NEITHER Kevin Rudd nor Tony Abbott will talk of armed intervention in the Syrian crisis, but Australian officers are already working with US allies on a plan if one is needed.
No such plans are being made in Canberra, but concerns are growing in the wake of chemical weapons claims and strong words from the Prime Minister.
Asked on Channel 10’s The Project whether he supported Australian intervention in the country in the wake of reports up to 1300 were killed in a chemical massacre, the PM would not go that far, but left the door open. Continue reading
Two years ago, Barack Obama reportedly left Benjamin Netanyahu to kick his heels in a White House anteroom, a snub delivered to show the president’s irritation over Israel’s settlement policy in the West Bank. In May, the Israeli prime minister struck back, publicly scolding his purse-lipped host for the borders he proposed of a future Palestinian state.
When the two men meet in Washington on Monday, Mr Obama will find his guest once more at his most combative. But this time, perhaps as never before, it is the Israeli who has the upper hand.
Exuding confidence, Mr Netanyahu effectively brings with him an ultimatum, demanding that unless the president makes a firm pledge to use US military force to prevent Iran acquiring a nuclear bomb, Israel may well take matters into its own hands within months.
The threat is not an idle one.
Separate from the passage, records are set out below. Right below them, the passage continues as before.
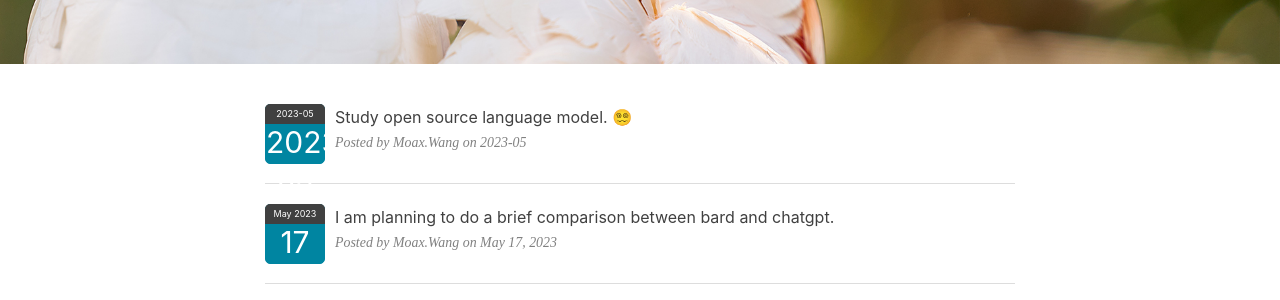
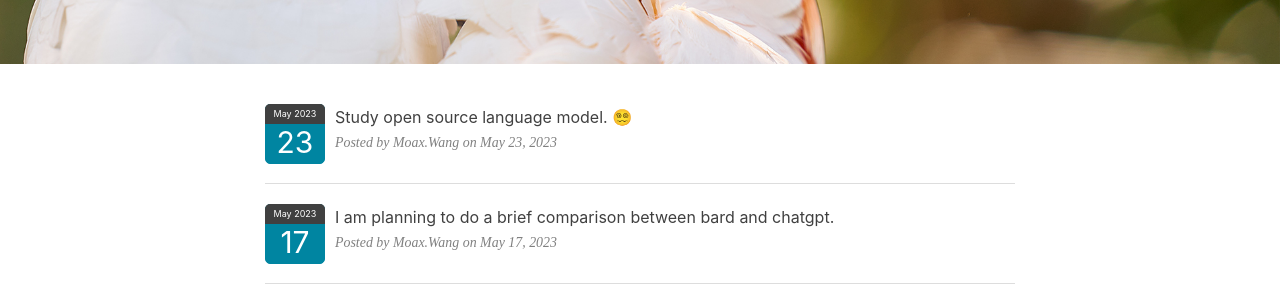
Before and after one commit to WinchellWang/winchellwang.github.io, a Jekyll site: the page built from 3talk.html, in a window 1280 px wide. Shown: the part 354-654 px from the top of the page. Built offline with Jekyll 4.4.1, drawn with Linux system fonts in a browser that asks for light colours; nearby versions of some CDN libraries; comment, search, counter and statistics services are not loaded.

Commit message:
Update talks.yml

```diff
--- a/_data/talks.yml
+++ b/_data/talks.yml
@@ -3,7 +3,7 @@
 #   talkdate: "2023-05"
 
 - mytalk: "Study open source language model. 😵‍💫"
-  talkdate: "2023-05"
+  talkdate: "2023-05-23"
 
 - mytalk: "I am planning to do a brief comparison between bard and chatgpt."
   talkdate: "2023-05-17"
```
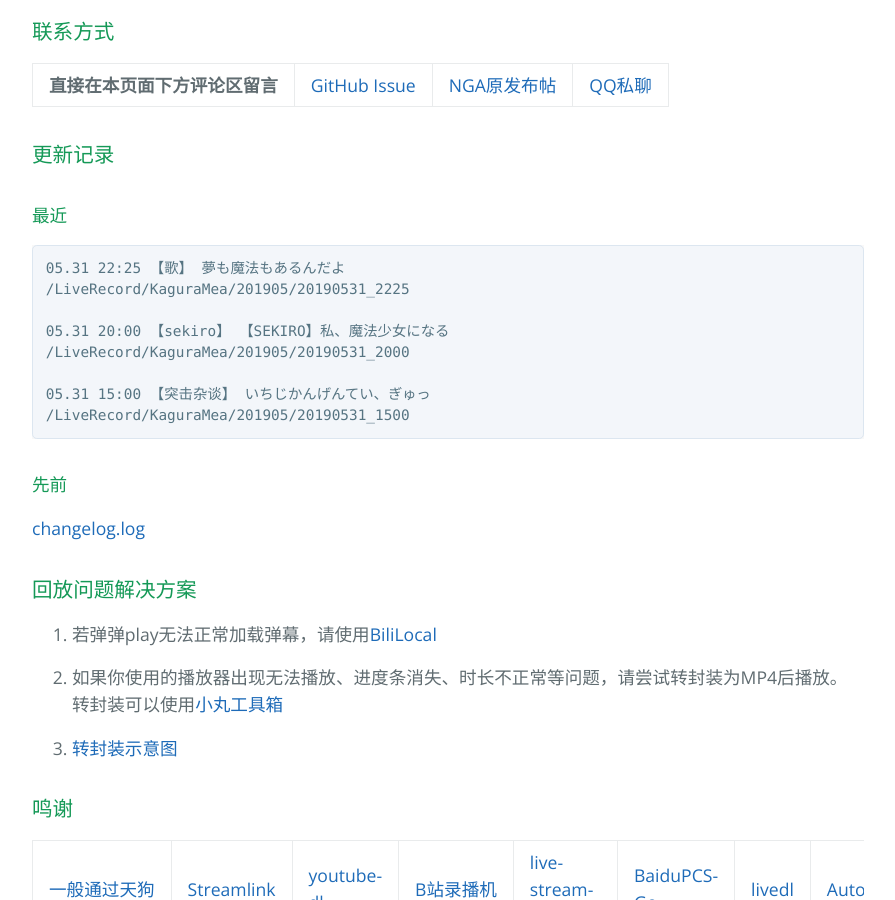
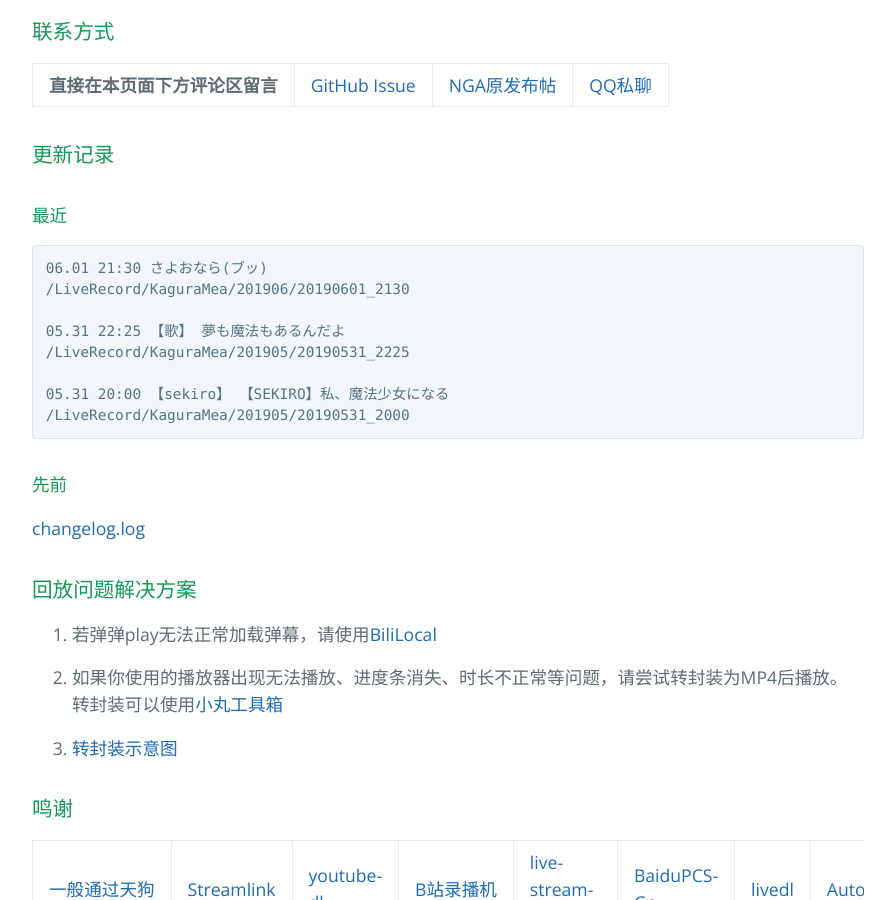
Before and after one commit to kaguramea-record/kaguramea-record.github.io, a Jekyll site: the page built from index.md, in a window 1280 px wide and 900 px high, scrolled down 1299 px. Shown: the whole window, without its empty margins (192-1087 px from the left). Built offline with Jekyll 4.4.1, drawn with Linux system fonts in a browser that asks for light colours; comment, search, counter and statistics services are not loaded.

Commit message:
Update 190601

````diff
--- a/index.md
+++ b/index.md
@@ -42,14 +42,14 @@ layout: default
 #### 最近
 
 ```
+06.01 21:30 さよおなら(ブッ)
+/LiveRecord/KaguraMea/201906/20190601_2130
+
 05.31 22:25 【歌】 夢も魔法もあるんだよ
 /LiveRecord/KaguraMea/201905/20190531_2225
 
 05.31 20:00 【sekiro】 【SEKIRO】私、魔法少女になる
 /LiveRecord/KaguraMea/201905/20190531_2000
-
-05.31 15:00 【突击杂谈】 いちじかんげんてい、ぎゅっ
-/LiveRecord/KaguraMea/201905/20190531_1500
 ```
 
 #### 先前
````
Also changed, not shown: 1 other file.
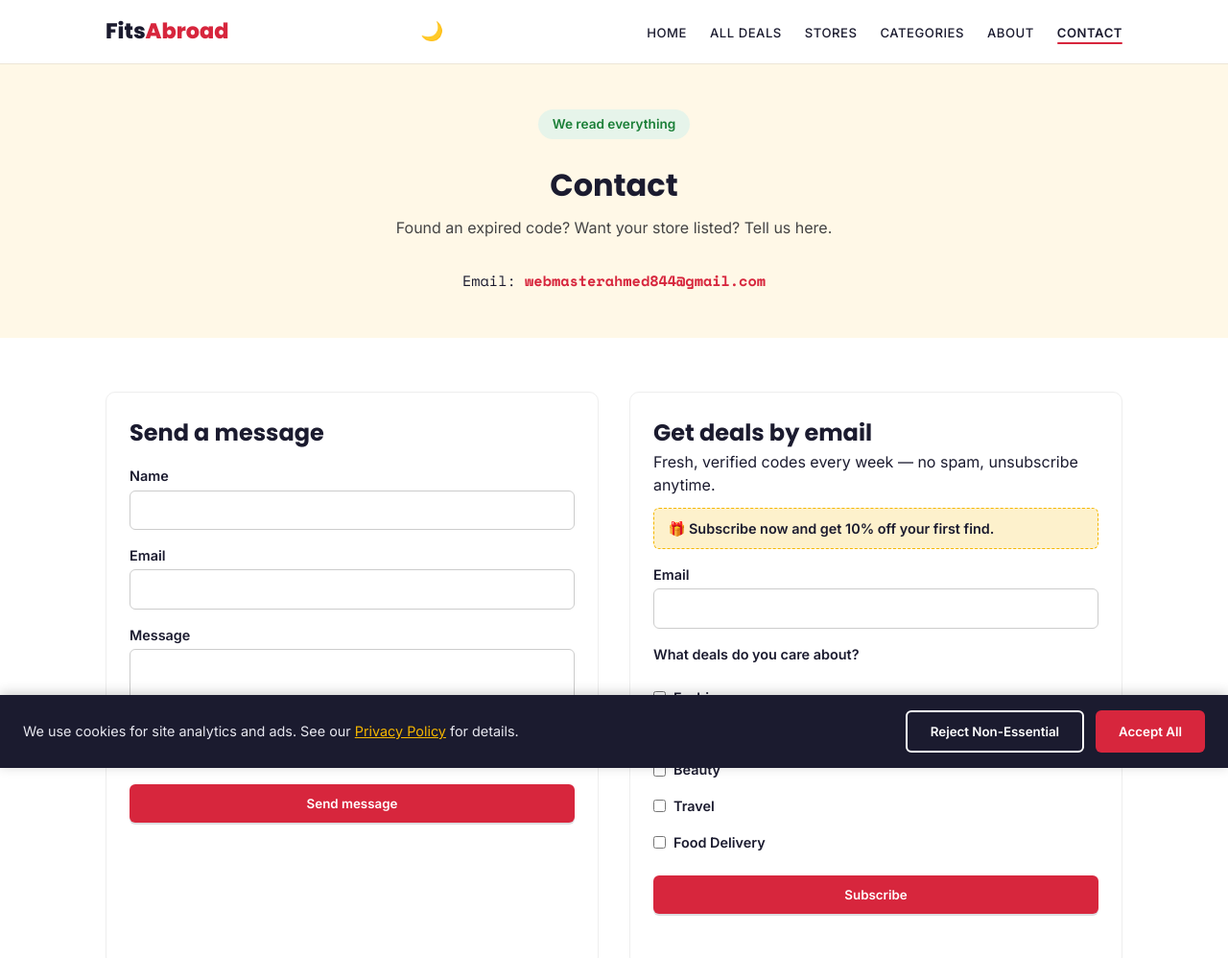
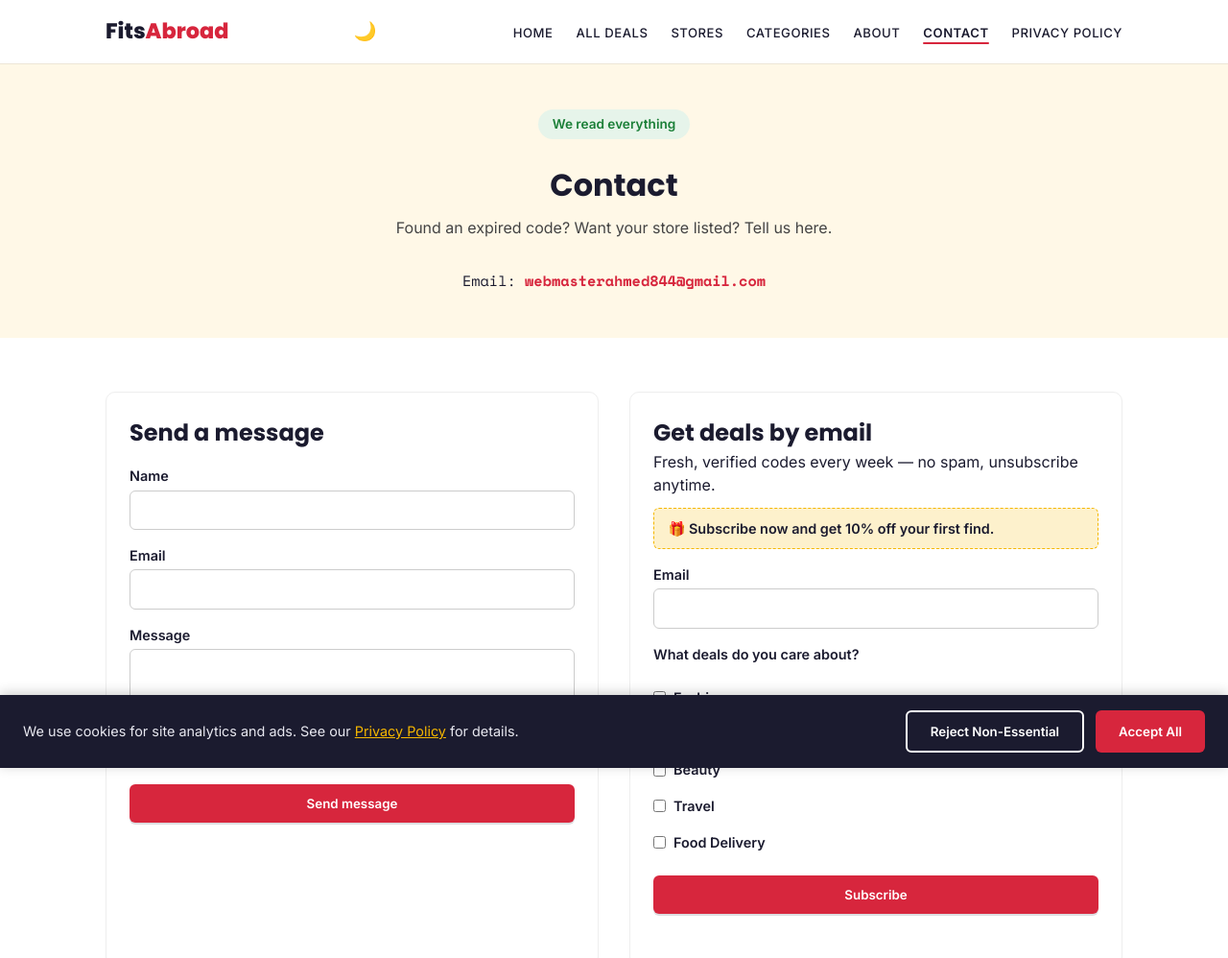
Before and after one commit to UmerShahmeerAhmad/FitsAbroad-site, a plain HTML site: page contact.html in a window 1280 px wide. Shown: the top 998 px of the page at 96% size. Drawn offline with nearby package versions, Linux system fonts and the light colour scheme.

```diff
--- a/contact.html
+++ b/contact.html
@@ -58,6 +58,7 @@
         <li><a href="categories.html">Categories</a></li>
         <li><a href="about.html">About</a></li>
         <li><a href="contact.html" class="active">Contact</a></li>
+        <li><a href="privacy-policy.html">Privacy Policy</a></li>
       </ul>
     </nav>
   </header>
```
Also changed, not shown: stores.html (+1 -0 lines).
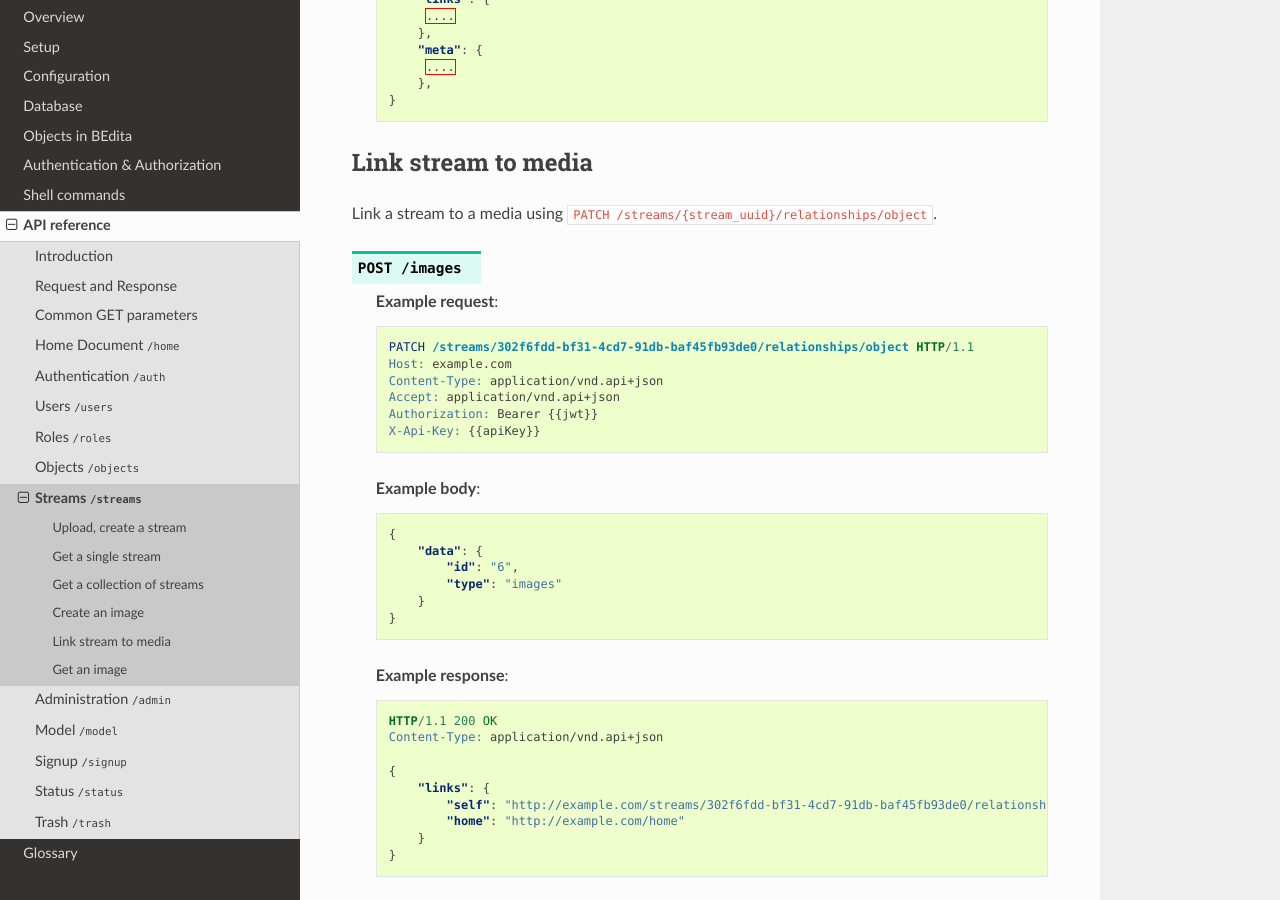
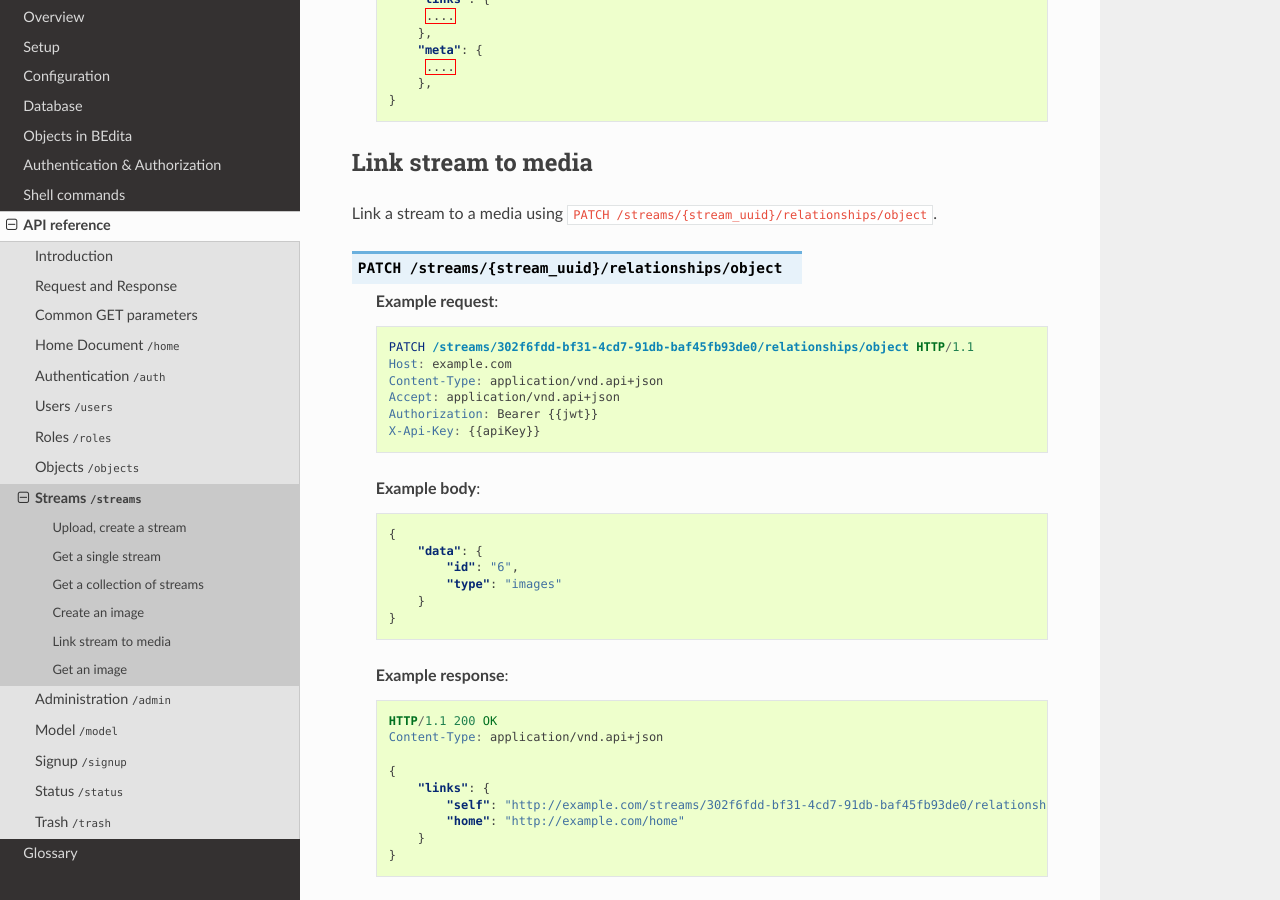
Before and after one commit to bedita/docs, a Sphinx documentation site: the page built from source/endpoints/streams.rst, in a window 1280 px wide and 900 px high, scrolled down 4160 px. Built offline with Sphinx 7.4.7 and the Read the Docs theme 2.0.0, drawn with Linux system fonts in a browser that asks for light colours.

Commit message:
#19 feat: streams endpoint

```diff
--- a/source/endpoints/streams.rst
+++ b/source/endpoints/streams.rst
@@ -242,7 +242,7 @@ Link stream to media
 
 Link a stream to a media using ``PATCH /streams/{stream_uuid}/relationships/object``.
 
-.. http:post:: /images
+.. http:patch:: /streams/{stream_uuid}/relationships/object
 
 
     **Example request**:
```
According to sources close to the Israeli security establishment, military planners have concluded that never before has the timing for a unilateral military strike against Iran’s nuclear facilities been so auspicious.
Full article: Israel delivers ultimatum to Barack Obama on Iran’s nuclear plans (The Telegraph)
Lowest level of strategic review would leave Pentagon with fewer warheads than China
President Obama has ordered the Pentagon to consider cutting U.S. strategic nuclear forces to as low as 300 deployed warheads—below the number believed to be in China’s arsenal and far fewer than current Russian strategic warhead stocks.
Pentagon and military planners were asked to develop three force levels for the U.S. arsenal of deployed strategic nuclear warheads: a force of 1,100 to 1,000 warheads; a second scenario of between 700 and 800 warheads; and the lowest level of between 300 and 400 warheads.
Full article: Nuking our Nukes (Washington Free Beacon)